The task: The answer must consist of every line in the data below that holds the word "does".

☆ ☆ ☆ ☆ ☆

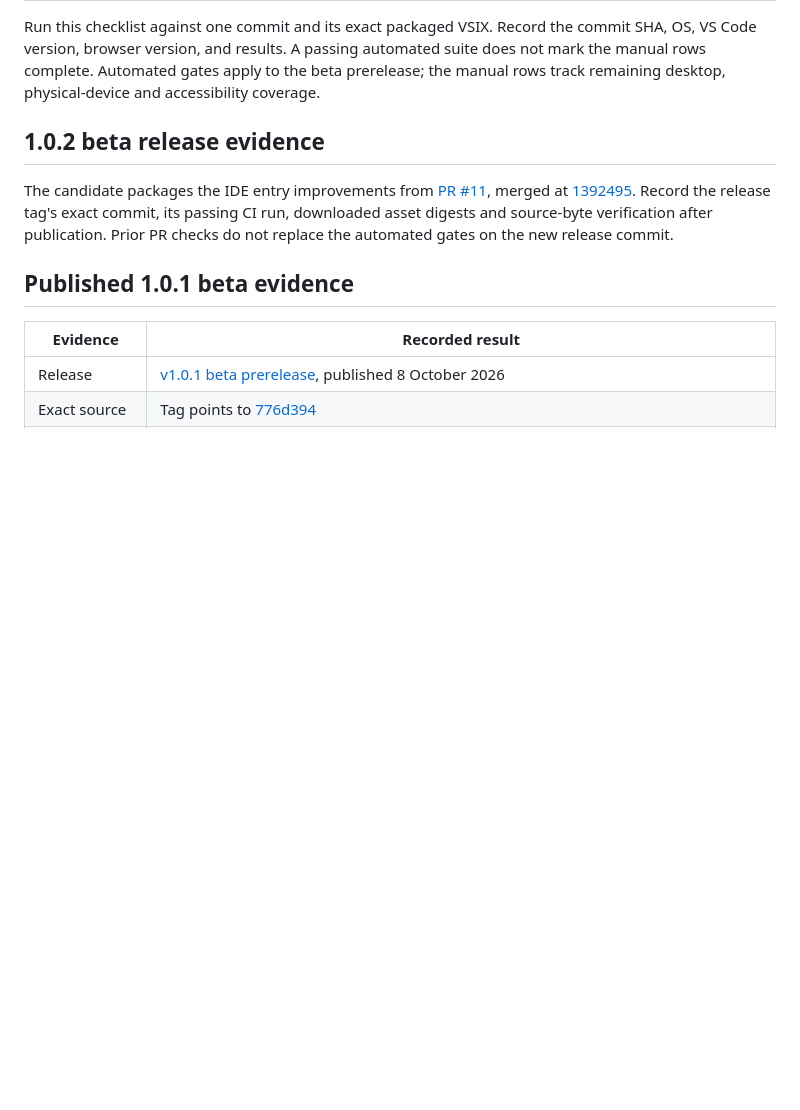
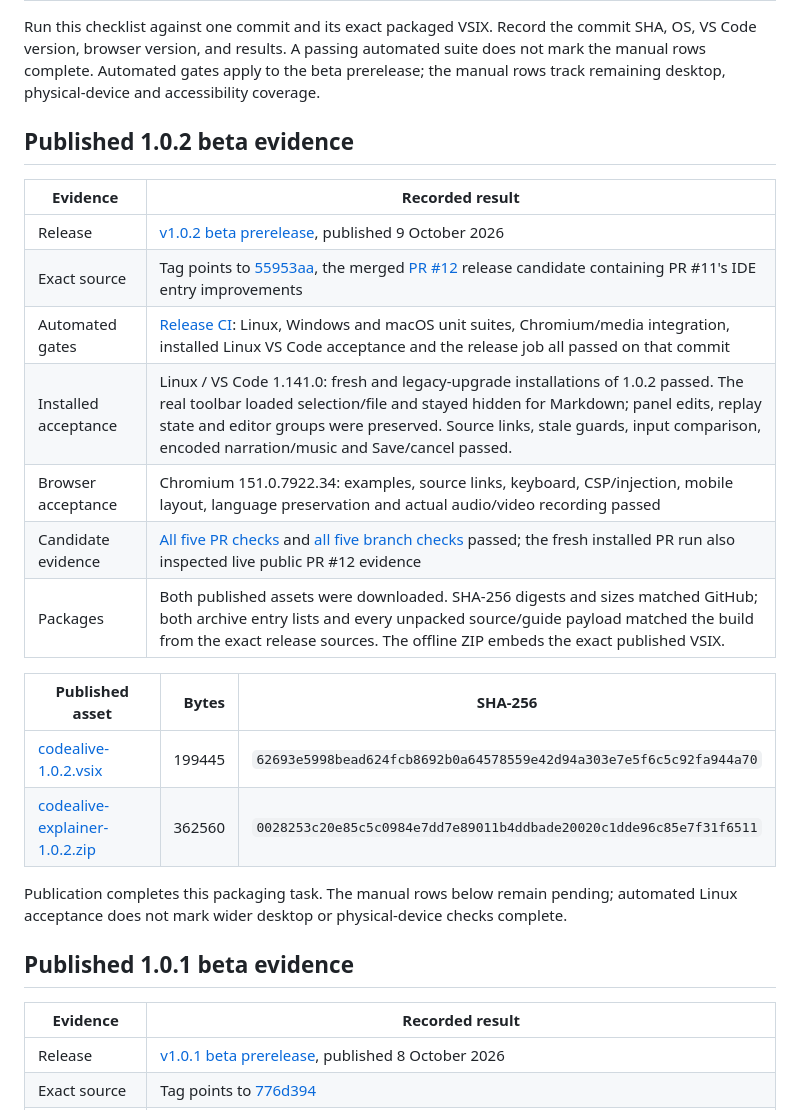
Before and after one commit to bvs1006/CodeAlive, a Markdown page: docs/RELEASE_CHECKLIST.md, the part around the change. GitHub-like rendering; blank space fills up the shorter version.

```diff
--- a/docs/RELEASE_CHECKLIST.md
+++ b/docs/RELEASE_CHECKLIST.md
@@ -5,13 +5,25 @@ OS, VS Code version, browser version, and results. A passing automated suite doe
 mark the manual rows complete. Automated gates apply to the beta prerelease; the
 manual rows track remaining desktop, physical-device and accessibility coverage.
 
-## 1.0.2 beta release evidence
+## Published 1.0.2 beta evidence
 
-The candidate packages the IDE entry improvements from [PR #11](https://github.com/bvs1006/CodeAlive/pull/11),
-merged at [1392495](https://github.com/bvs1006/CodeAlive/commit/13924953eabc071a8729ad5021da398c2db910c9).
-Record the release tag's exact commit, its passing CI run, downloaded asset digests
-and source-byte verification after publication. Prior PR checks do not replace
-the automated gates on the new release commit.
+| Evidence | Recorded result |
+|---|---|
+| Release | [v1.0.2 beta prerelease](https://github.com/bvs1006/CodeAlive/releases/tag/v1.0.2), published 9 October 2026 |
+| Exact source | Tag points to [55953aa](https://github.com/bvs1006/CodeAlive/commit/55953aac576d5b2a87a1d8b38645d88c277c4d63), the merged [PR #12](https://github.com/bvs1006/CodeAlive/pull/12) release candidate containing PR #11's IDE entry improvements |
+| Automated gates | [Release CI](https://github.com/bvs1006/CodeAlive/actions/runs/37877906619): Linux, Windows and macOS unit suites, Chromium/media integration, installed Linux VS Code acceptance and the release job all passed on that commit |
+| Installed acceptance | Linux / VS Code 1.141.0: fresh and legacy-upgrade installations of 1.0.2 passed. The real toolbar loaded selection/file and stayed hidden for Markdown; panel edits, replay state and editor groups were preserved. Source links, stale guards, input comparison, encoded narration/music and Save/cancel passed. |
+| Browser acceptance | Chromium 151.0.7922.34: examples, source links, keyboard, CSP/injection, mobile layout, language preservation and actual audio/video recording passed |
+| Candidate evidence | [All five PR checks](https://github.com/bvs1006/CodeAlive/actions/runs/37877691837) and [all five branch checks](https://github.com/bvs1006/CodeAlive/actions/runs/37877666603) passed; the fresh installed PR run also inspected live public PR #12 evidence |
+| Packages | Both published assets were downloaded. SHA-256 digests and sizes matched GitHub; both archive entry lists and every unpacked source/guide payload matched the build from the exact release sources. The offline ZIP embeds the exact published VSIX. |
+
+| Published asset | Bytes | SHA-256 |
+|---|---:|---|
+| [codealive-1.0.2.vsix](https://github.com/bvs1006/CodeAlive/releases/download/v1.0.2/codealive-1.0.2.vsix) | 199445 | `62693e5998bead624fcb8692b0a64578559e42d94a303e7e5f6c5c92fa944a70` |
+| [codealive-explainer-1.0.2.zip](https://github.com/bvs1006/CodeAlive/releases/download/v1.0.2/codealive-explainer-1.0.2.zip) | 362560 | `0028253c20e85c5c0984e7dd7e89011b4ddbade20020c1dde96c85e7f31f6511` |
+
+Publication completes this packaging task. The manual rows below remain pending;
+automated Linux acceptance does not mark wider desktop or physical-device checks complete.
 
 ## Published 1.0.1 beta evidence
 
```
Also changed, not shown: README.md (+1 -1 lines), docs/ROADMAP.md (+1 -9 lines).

☆ ☆ ☆ ☆ ☆

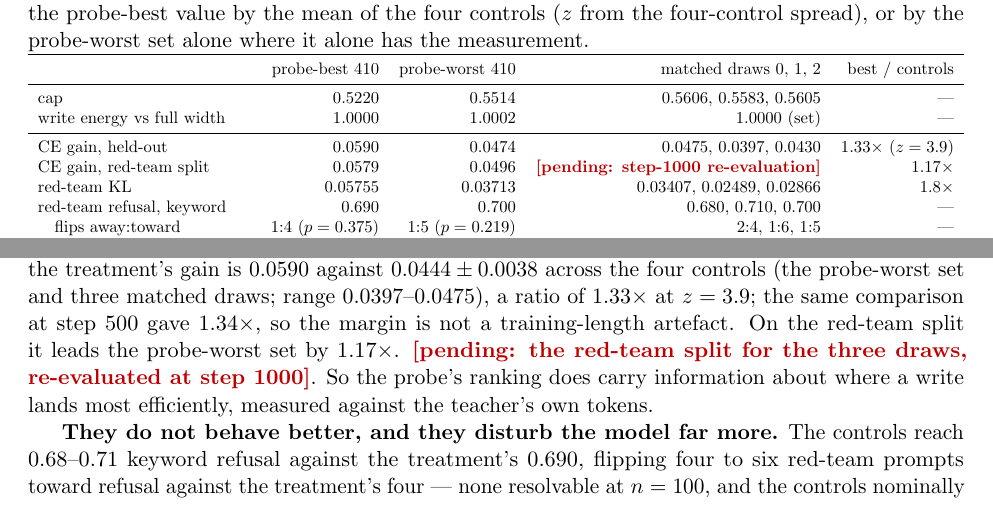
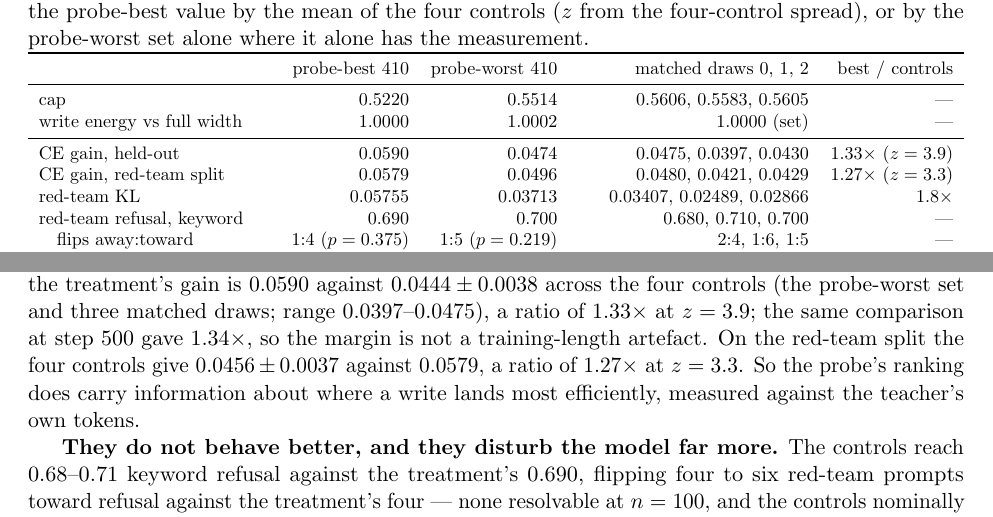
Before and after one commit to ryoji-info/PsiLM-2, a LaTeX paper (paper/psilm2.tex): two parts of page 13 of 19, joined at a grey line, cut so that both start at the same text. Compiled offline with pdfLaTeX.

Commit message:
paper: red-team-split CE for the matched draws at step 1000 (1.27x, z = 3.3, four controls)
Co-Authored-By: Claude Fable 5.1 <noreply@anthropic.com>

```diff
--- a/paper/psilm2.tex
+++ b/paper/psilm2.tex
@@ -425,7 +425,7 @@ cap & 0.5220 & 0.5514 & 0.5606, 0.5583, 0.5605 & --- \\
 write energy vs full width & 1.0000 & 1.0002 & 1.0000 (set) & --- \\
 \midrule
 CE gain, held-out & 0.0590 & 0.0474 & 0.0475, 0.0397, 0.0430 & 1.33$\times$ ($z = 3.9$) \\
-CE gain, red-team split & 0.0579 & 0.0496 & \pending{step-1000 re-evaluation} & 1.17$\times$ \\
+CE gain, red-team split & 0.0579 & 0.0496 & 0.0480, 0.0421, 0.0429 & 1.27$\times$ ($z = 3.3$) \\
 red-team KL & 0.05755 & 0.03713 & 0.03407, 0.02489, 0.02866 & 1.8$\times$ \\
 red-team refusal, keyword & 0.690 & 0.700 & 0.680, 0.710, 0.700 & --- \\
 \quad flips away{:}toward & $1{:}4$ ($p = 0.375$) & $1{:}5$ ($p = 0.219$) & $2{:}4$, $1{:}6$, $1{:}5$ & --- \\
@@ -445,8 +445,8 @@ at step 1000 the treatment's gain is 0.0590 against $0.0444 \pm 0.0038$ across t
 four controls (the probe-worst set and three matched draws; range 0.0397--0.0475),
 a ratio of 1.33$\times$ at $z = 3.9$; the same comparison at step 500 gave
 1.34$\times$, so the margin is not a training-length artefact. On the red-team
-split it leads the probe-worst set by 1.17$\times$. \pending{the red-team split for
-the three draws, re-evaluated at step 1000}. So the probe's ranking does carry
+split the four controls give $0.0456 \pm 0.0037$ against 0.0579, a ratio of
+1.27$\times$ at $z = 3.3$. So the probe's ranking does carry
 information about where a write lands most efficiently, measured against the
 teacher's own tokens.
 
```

☆ ☆ ☆ ☆ ☆

Task answer:
+automated Linux acceptance does not mark wider desktop or physical-device checks complete.
-the three draws, re-evaluated at step 1000}. So the probe's ranking does carry
+1.27$\times$ at $z = 3.3$. So the probe's ranking does carry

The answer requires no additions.